INPUT DATA START

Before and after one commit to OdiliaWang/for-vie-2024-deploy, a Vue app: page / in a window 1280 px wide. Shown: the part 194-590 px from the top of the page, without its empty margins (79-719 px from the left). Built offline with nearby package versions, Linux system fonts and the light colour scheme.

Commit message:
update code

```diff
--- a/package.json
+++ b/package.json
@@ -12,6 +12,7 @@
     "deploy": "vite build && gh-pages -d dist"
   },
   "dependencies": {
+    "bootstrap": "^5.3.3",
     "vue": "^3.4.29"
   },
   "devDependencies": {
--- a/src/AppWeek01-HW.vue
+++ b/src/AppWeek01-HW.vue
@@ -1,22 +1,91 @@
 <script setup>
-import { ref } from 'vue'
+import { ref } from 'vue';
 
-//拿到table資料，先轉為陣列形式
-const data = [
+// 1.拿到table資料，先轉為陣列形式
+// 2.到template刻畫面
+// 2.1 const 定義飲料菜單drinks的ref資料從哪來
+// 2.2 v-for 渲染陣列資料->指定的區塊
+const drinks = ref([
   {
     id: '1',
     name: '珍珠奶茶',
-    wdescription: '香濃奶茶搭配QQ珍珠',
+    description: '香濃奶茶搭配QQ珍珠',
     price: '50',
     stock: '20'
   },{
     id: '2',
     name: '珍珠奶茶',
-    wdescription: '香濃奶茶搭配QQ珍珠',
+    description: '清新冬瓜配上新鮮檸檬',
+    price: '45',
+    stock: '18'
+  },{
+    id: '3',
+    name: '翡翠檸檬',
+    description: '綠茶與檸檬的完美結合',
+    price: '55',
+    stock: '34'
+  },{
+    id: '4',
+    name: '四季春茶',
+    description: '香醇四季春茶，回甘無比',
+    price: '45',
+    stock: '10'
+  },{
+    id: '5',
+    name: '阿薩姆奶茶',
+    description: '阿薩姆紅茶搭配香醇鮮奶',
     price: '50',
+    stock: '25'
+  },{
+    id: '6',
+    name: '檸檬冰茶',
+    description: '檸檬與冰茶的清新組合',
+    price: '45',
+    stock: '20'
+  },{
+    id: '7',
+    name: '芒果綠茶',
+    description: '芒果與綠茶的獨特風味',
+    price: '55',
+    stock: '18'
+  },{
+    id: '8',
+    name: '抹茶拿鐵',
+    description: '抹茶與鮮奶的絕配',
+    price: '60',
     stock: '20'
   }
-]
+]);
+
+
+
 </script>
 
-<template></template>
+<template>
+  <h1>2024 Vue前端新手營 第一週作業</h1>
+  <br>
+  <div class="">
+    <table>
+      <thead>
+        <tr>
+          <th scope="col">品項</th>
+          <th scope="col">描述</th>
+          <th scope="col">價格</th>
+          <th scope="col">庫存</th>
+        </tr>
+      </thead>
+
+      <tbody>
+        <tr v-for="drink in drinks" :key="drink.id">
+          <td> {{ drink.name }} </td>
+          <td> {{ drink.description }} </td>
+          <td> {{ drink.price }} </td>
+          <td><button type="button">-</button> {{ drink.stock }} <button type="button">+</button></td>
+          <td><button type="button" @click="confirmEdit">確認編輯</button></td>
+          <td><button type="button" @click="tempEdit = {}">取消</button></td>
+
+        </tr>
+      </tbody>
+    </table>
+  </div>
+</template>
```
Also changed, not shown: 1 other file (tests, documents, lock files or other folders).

INPUT DATA END

▶ **WHAT THE TASK REQUIRES**: Having gone through the data above, repeat it exactly.

▶ **REPLY TO THE EXERCISE**:
Before and after one commit to OdiliaWang/for-vie-2024-deploy, a Vue app: page / in a window 1280 px wide. Shown: the part 194-590 px from the top of the page, without its empty margins (79-719 px from the left). Built offline with nearby package versions, Linux system fonts and the light colour scheme.

Commit message:
update code

```diff
--- a/package.json
+++ b/package.json
@@ -12,6 +12,7 @@
     "deploy": "vite build && gh-pages -d dist"
   },
   "dependencies": {
+    "bootstrap": "^5.3.3",
     "vue": "^3.4.29"
   },
   "devDependencies": {
--- a/src/AppWeek01-HW.vue
+++ b/src/AppWeek01-HW.vue
@@ -1,22 +1,91 @@
 <script setup>
-import { ref } from 'vue'
+import { ref } from 'vue';
 
-//拿到table資料，先轉為陣列形式
-const data = [
+// 1.拿到table資料，先轉為陣列形式
+// 2.到template刻畫面
+// 2.1 const 定義飲料菜單drinks的ref資料從哪來
+// 2.2 v-for 渲染陣列資料->指定的區塊
+const drinks = ref([
   {
     id: '1',
     name: '珍珠奶茶',
-    wdescription: '香濃奶茶搭配QQ珍珠',
+    description: '香濃奶茶搭配QQ珍珠',
     price: '50',
     stock: '20'
   },{
     id: '2',
     name: '珍珠奶茶',
-    wdescription: '香濃奶茶搭配QQ珍珠',
+    description: '清新冬瓜配上新鮮檸檬',
+    price: '45',
+    stock: '18'
+  },{
+    id: '3',
+    name: '翡翠檸檬',
+    description: '綠茶與檸檬的完美結合',
+    price: '55',
+    stock: '34'
+  },{
+    id: '4',
+    name: '四季春茶',
+    description: '香醇四季春茶，回甘無比',
+    price: '45',
+    stock: '10'
+  },{
+    id: '5',
+    name: '阿薩姆奶茶',
+    description: '阿薩姆紅茶搭配香醇鮮奶',
     price: '50',
+    stock: '25'
+  },{
+    id: '6',
+    name: '檸檬冰茶',
+    description: '檸檬與冰茶的清新組合',
+    price: '45',
+    stock: '20'
+  },{
+    id: '7',
+    name: '芒果綠茶',
+    description: '芒果與綠茶的獨特風味',
+    price: '55',
+    stock: '18'
+  },{
+    id: '8',
+    name: '抹茶拿鐵',
+    description: '抹茶與鮮奶的絕配',
+    price: '60',
     stock: '20'
   }
-]
+]);
+
+
+
 </script>
 
-<template></template>
+<template>
+  <h1>2024 Vue前端新手營 第一週作業</h1>
+  <br>
+  <div class="">
+    <table>
+      <thead>
+        <tr>
+          <th scope="col">品項</th>
+          <th scope="col">描述</th>
+          <th scope="col">價格</th>
+          <th scope="col">庫存</th>
+        </tr>
+      </thead>
+
+      <tbody>
+        <tr v-for="drink in drinks" :key="drink.id">
+          <td> {{ drink.name }} </td>
+          <td> {{ drink.description }} </td>
+          <td> {{ drink.price }} </td>
+          <td><button type="button">-</button> {{ drink.stock }} <button type="button">+</button></td>
+          <td><button type="button" @click="confirmEdit">確認編輯</button></td>
+          <td><button type="button" @click="tempEdit = {}">取消</button></td>
+
+        </tr>
+      </tbody>
+    </table>
+  </div>
+</template>
```
Also changed, not shown: 1 other file (tests, documents, lock files or other folders).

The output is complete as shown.